Stay-at-home orders are “fascist” and “not democratic.” At least, that’s according to Tesla CEO Elon Musk, who railed against the orders Wednesday on a conference call to discuss his company’s results.
Tesla makes a range of cool cars and trucks. They are sleek, stylish, powerful, and green. The company is the creation of one of the 21st century’s most renowned entrepreneurs. Musk is an engineer by training and a serial entrepreneur who, in addition to running Tesla, has founded a web software company, an online payments company, and a venture aimed at making space travel possible for anyone.
No doubt, Musk is ambitious, creative, and wildly successful. But that does not qualify him as an expert on either democracy or epidemiology. Since he has chosen to opine publicly, he should be prepared for corrections.
Let’s start with democracy. The United States is a representative democracy. In the U.S., citizens elect their representatives at all levels of government—local, state, and federal. Those elected representatives either pass new laws or, working within the confines of the constitution, execute existing laws. Certain executives, above all the president and governors, have powers enshrined in the constitution, law, or legal precedent to make decisions that, by some, may be seen as infringement on their rights.
For example, the Trump administration has used executive orders for many reasons, among them restricting immigration, altering wildlife-conservation areas, and permitting the use of lead ammunition for hunting. None of those decisions required new legislation and some were seen as infringements on rights. Previous administrations have also frequently issued executive orders. Indeed, the prerogative extends back to George Washington. Article II of the Constitution provides the president with executive authority to determine how the law should be applied, and almost every president in history has used that power, with recent presidents—Democrat and Republican alike—resorting ever more frequently to executive orders to carry out policy.

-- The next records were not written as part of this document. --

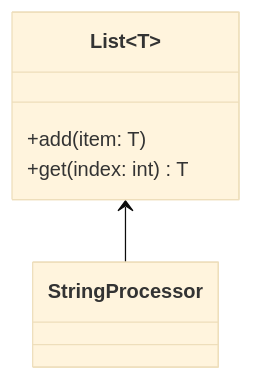
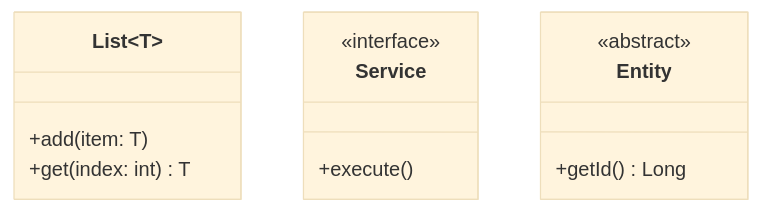
Before and after one commit to betterlmy/agent-skills: the tenth of 10 diagrams in skills/mermaid-diagrams/references/class-diagrams.md, drawn with Mermaid (base theme). The commit also changed other lines of this file and 46 other files, not shown here.

````diff
--- a/skills/mermaid-diagrams/references/class-diagrams.md
+++ b/skills/mermaid-diagrams/references/class-diagrams.md
@@ -172,9 +106,17 @@
 ```mermaid
 classDiagram
     class List~T~ {
         +add(item: T)
         +get(index: int) T
     }
-    
-    List~String~ <-- StringProcessor
+
+    class Service {
+        <<interface>>
+        +execute()
+    }
+
+    class Entity {
+        <<abstract>>
+        +getId() Long
+    }
 ```
````
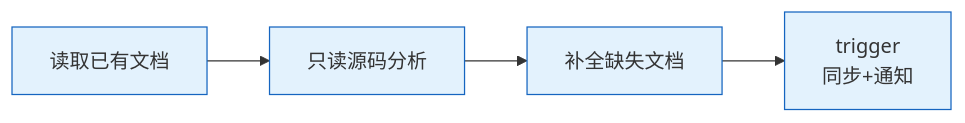
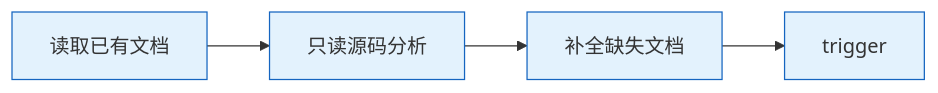
The ninth of 10 diagrams in skills/rui/SKILL.md (effiy/YrY), drawn with Mermaid before and after one commit. The commit also changed other lines of this file and 1 other file, not shown here.

````diff
--- a/skills/rui/SKILL.md
+++ b/skills/rui/SKILL.md
@@ -363,7 +268,7 @@
 ```mermaid
 flowchart LR
     A[读取已有文档]:::s --> B[只读源码分析]:::s
     B --> C[补全缺失文档]:::s
-    C --> D[trigger<br/>同步+通知]:::s
+    C --> D[trigger]:::s
     classDef s fill:#e3f2fd,stroke:#1565c0;
 ```
````
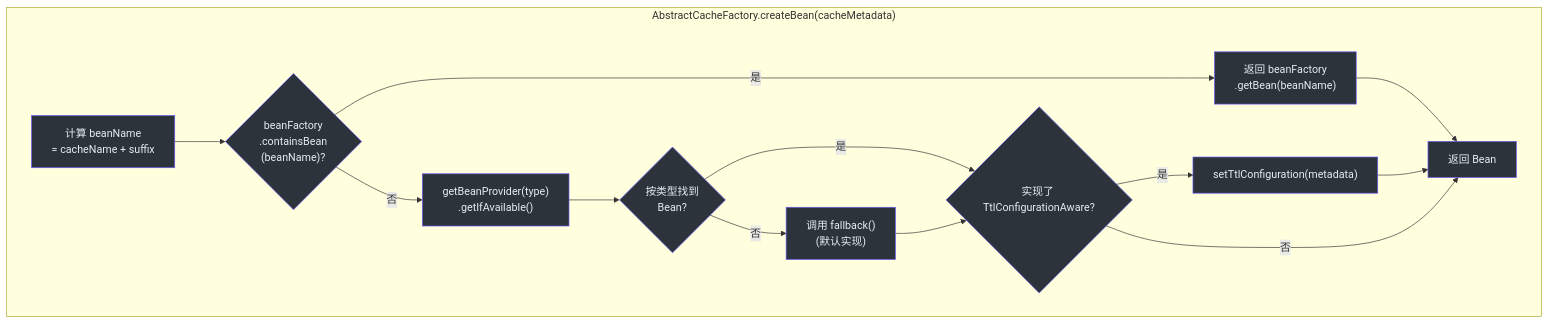
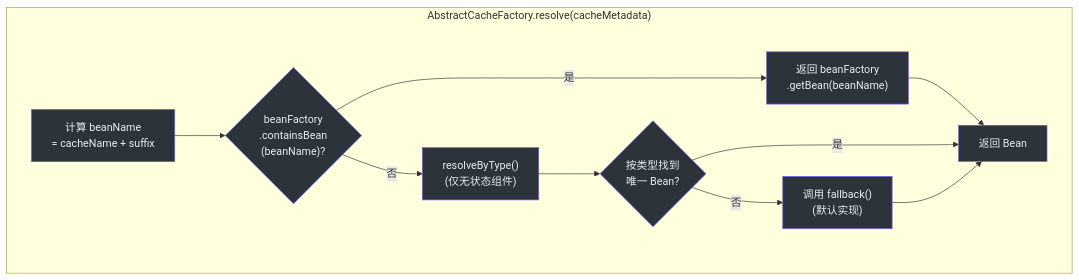
Before and after one commit to Ahoo-Wang/CoCache: the third of 6 diagrams in wiki/zh/modules/cocache-spring.md, drawn with Mermaid. The commit also changed other lines of this file and 256 other files, not shown here.

````diff
--- a/wiki/zh/modules/cocache-spring.md
+++ b/wiki/zh/modules/cocache-spring.md
@@ -114,41 +114,33 @@
 ```mermaid
 flowchart TB
-    subgraph sg_52 ["AbstractCacheFactory.createBean(cacheMetadata)"]
+    subgraph sg_52 ["AbstractCacheFactory.resolve(cacheMetadata)"]
 
         bean_name["计算 beanName<br>= cacheName + suffix"]
         style bean_name fill:#2d333b,stroke:#6d5dfc,color:#e6edf3
 
         exists{"beanFactory<br>.containsBean<br>(beanName)?"}
         style exists fill:#2d333b,stroke:#6d5dfc,color:#e6edf3
 
         by_name["返回 beanFactory<br>.getBean(beanName)"]
         style by_name fill:#2d333b,stroke:#6d5dfc,color:#e6edf3
 
-        by_type["getBeanProvider(type)<br>.getIfAvailable()"]
+        by_type["resolveByType()<br>(仅无状态组件)"]
         style by_type fill:#2d333b,stroke:#6d5dfc,color:#e6edf3
 
-        type_found{"按类型找到<br>Bean?"}
+        type_found{"按类型找到<br>唯一 Bean?"}
         style type_found fill:#2d333b,stroke:#6d5dfc,color:#e6edf3
 
         fallback["调用 fallback()<br>(默认实现)"]
         style fallback fill:#2d333b,stroke:#6d5dfc,color:#e6edf3
-
-        ttl_aware{"实现了 TtlConfigurationAware?"}
-        style ttl_aware fill:#2d333b,stroke:#6d5dfc,color:#e6edf3
-
-        set_ttl["setTtlConfiguration(metadata)"]
-        style set_ttl fill:#2d333b,stroke:#6d5dfc,color:#e6edf3
 
         done["返回 Bean"]
         style done fill:#2d333b,stroke:#6d5dfc,color:#e6edf3
 
         bean_name --> exists
         exists -->|是| by_name --> done
         exists -->|否| by_type --> type_found
-        type_found -->|是| ttl_aware
-        type_found -->|否| fallback --> ttl_aware
-        ttl_aware -->|是| set_ttl --> done
-        ttl_aware -->|否| done
+        type_found -->|是| done
+        type_found -->|否| fallback --> done
     end
 
 ```
````
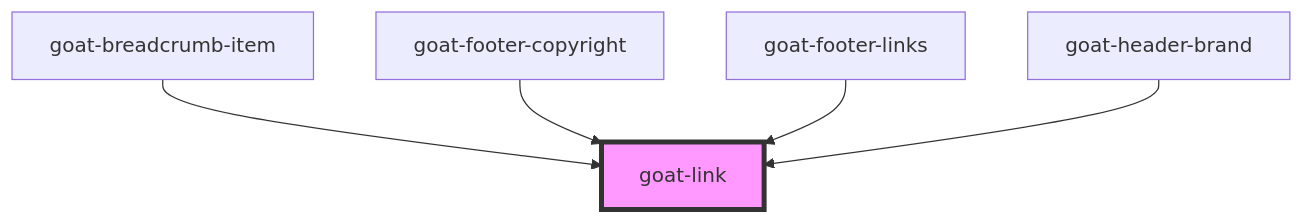
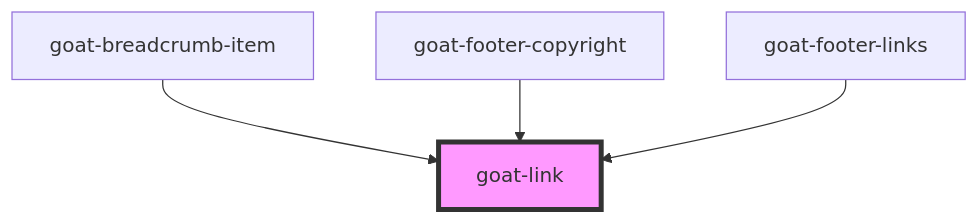
Before and after one commit to goatui/components: the diagram in src/components/link/readme.md, drawn with Mermaid. The commit also changed other lines of this file and 7 other files, not shown here.

````diff
--- a/src/components/link/readme.md
+++ b/src/components/link/readme.md
@@ -39,8 +38,7 @@
 ```mermaid
 graph TD;
   goat-breadcrumb-item --> goat-link
   goat-footer-copyright --> goat-link
   goat-footer-links --> goat-link
-  goat-header-brand --> goat-link
   style goat-link fill:#f9f,stroke:#333,stroke-width:4px
 ```
````
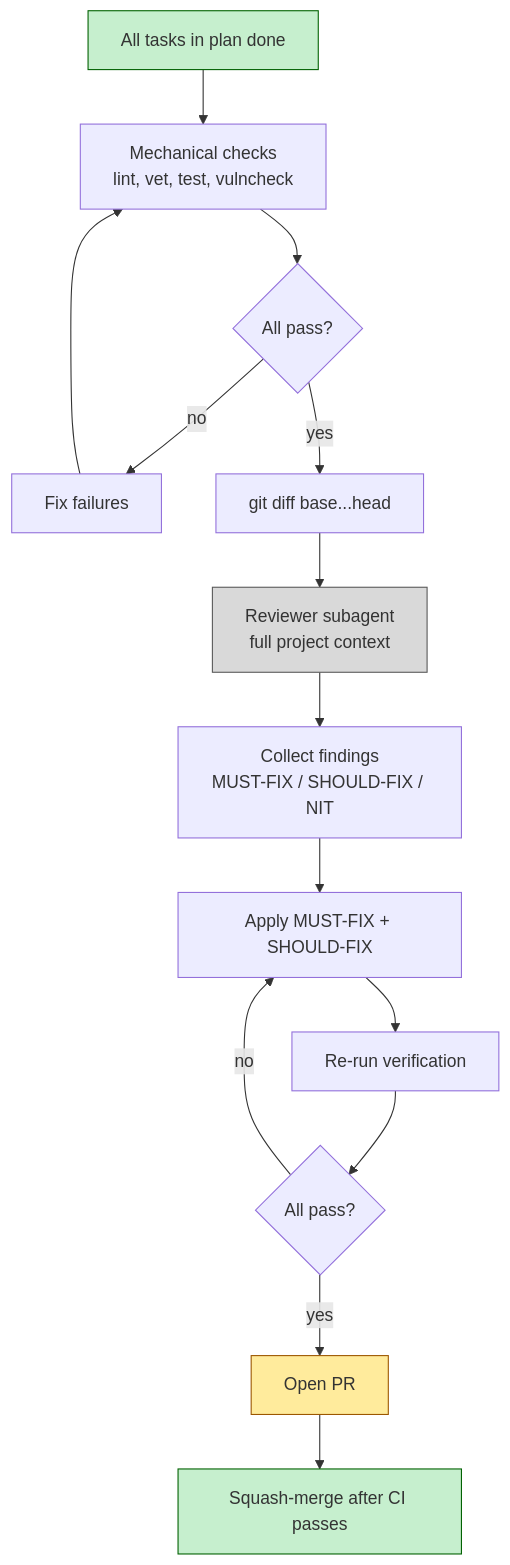
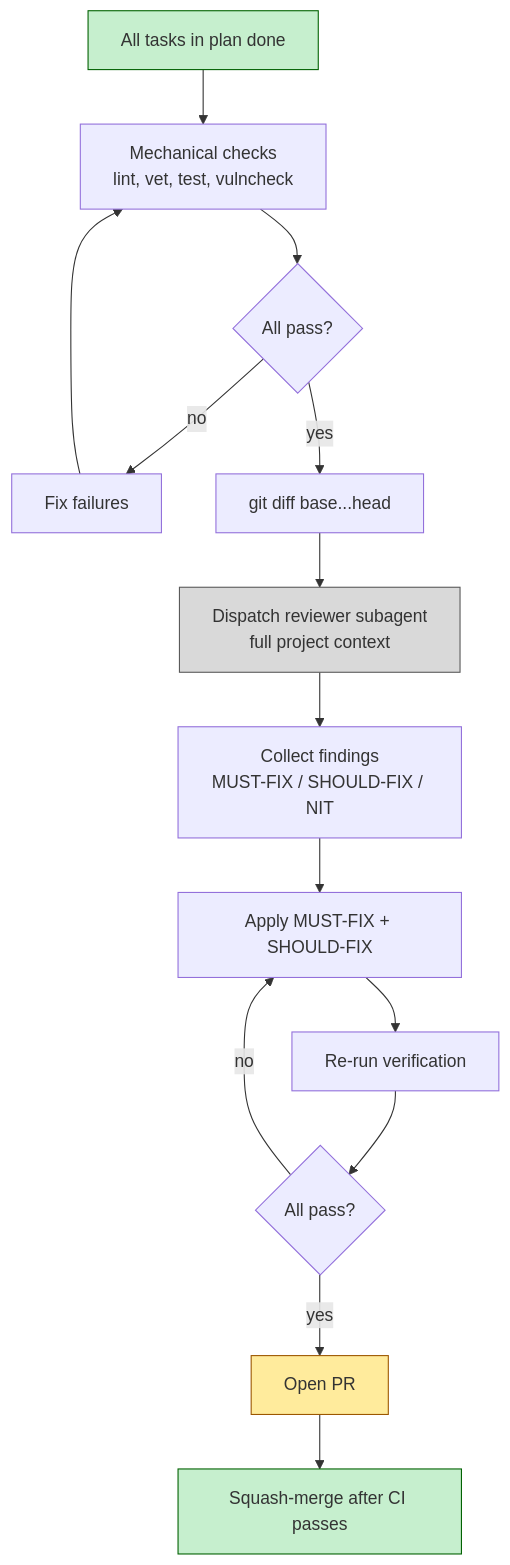
One commit to bperin/project-context changed the fifth of 5 diagrams in src/workflows/overview.md. Above: the diagram before and after it, drawn with Mermaid. The commit also changed other lines of this file and 67 other files, not shown here.

````diff
--- a/src/workflows/overview.md
+++ b/src/workflows/overview.md
@@ -93,21 +113,21 @@
 ```mermaid
 flowchart TD
     START["All tasks in plan done"] --> MECH["Mechanical checks<br/>lint, vet, test, vulncheck"]
     MECH --> CHK{"All pass?"}
     CHK -->|no| FIX["Fix failures"]
     FIX --> MECH
     CHK -->|yes| DIFF["git diff base...head"]
-    DIFF --> AGENT["Reviewer subagent<br/>full project context"]
+    DIFF --> AGENT["Dispatch reviewer subagent<br/>full project context"]
     AGENT --> FIND["Collect findings<br/>MUST-FIX / SHOULD-FIX / NIT"]
     FIND --> APPLY["Apply MUST-FIX + SHOULD-FIX"]
     APPLY --> REV["Re-run verification"]
     REV --> RC{"All pass?"}
     RC -->|no| APPLY
     RC -->|yes| OPENPR["Open PR"]
     OPENPR --> MERGE["Squash-merge after CI passes"]
 
     style START fill:#C6EFCE,stroke:#006100
     style AGENT fill:#D9D9D9,stroke:#595959
     style MERGE fill:#C6EFCE,stroke:#006100
     style OPENPR fill:#FFEB9C,stroke:#9C5700
 ```
````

Similarly, state governors are considered in the law to have executive authority, which can vary by state according to its constitution, legislative history, and tradition.
So, unless Musk believes the U.S. or state constitutions are themselves “fascist” or “not democratic,” many of the powers exercised by executive authority are fully compatible with U.S.-style representative and constitutional democracy. Musk is welcome to his opinion about executive orders and much else, as is his constitutional right. But if he feels executive authority has gone too far, he is within his rights to seek redress through the courts or to remove public officials in elections. Either approach would be democratic and surely not fascist.
But if all Elon Musk had done in his tirade this week was reveal his ignorance of law and history, that could be easily overlooked as another example of why wealth and wisdom seldom are found in the same person.
Rather, the most dangerous aspect of his remarks was his assertion that free will trumps all. “Give people back their goddamn freedom,” he said. But your right to swing your fist ends at my nose, to paraphrase a line attributed to former U.S. Supreme Court Justice Oliver Wendell Holmes. Or, in the context of the ongoing pandemic, you might say: Your right to freely associate and thereby risk your and other peoples’ lives by transmitting Covid-19 is limited by the rights of others to not be harmed by your actions.
It is the same as restricting the amount one can drink before driving. Or does Musk believe Tesla drivers should be able to motor off after more than a few?
Elon Musk received a bachelor’s degree in economics from the Wharton School at the University of Pennsylvania. Maybe he missed the lecture on externalities in economics, or he would have well understood the preceding paragraphs. It is not an infringement of personal liberty when society asks you to halt actions that put others at mortal risk.
Liberal thinking is foundational to modern democracy. Individual liberty resides at the heart of the U.S. Constitution and underpins our representative democracy. But liberal thinking is not the same as unbridled libertarianism. Absolutes are rare, above all in civil society. Liberty in democratic society has limitations. Unfortunately, successful, self-made people can be blinded by delusions of meritocratic free will, which is why, when it comes to organizing society’s affairs, entrepreneurs need not apply.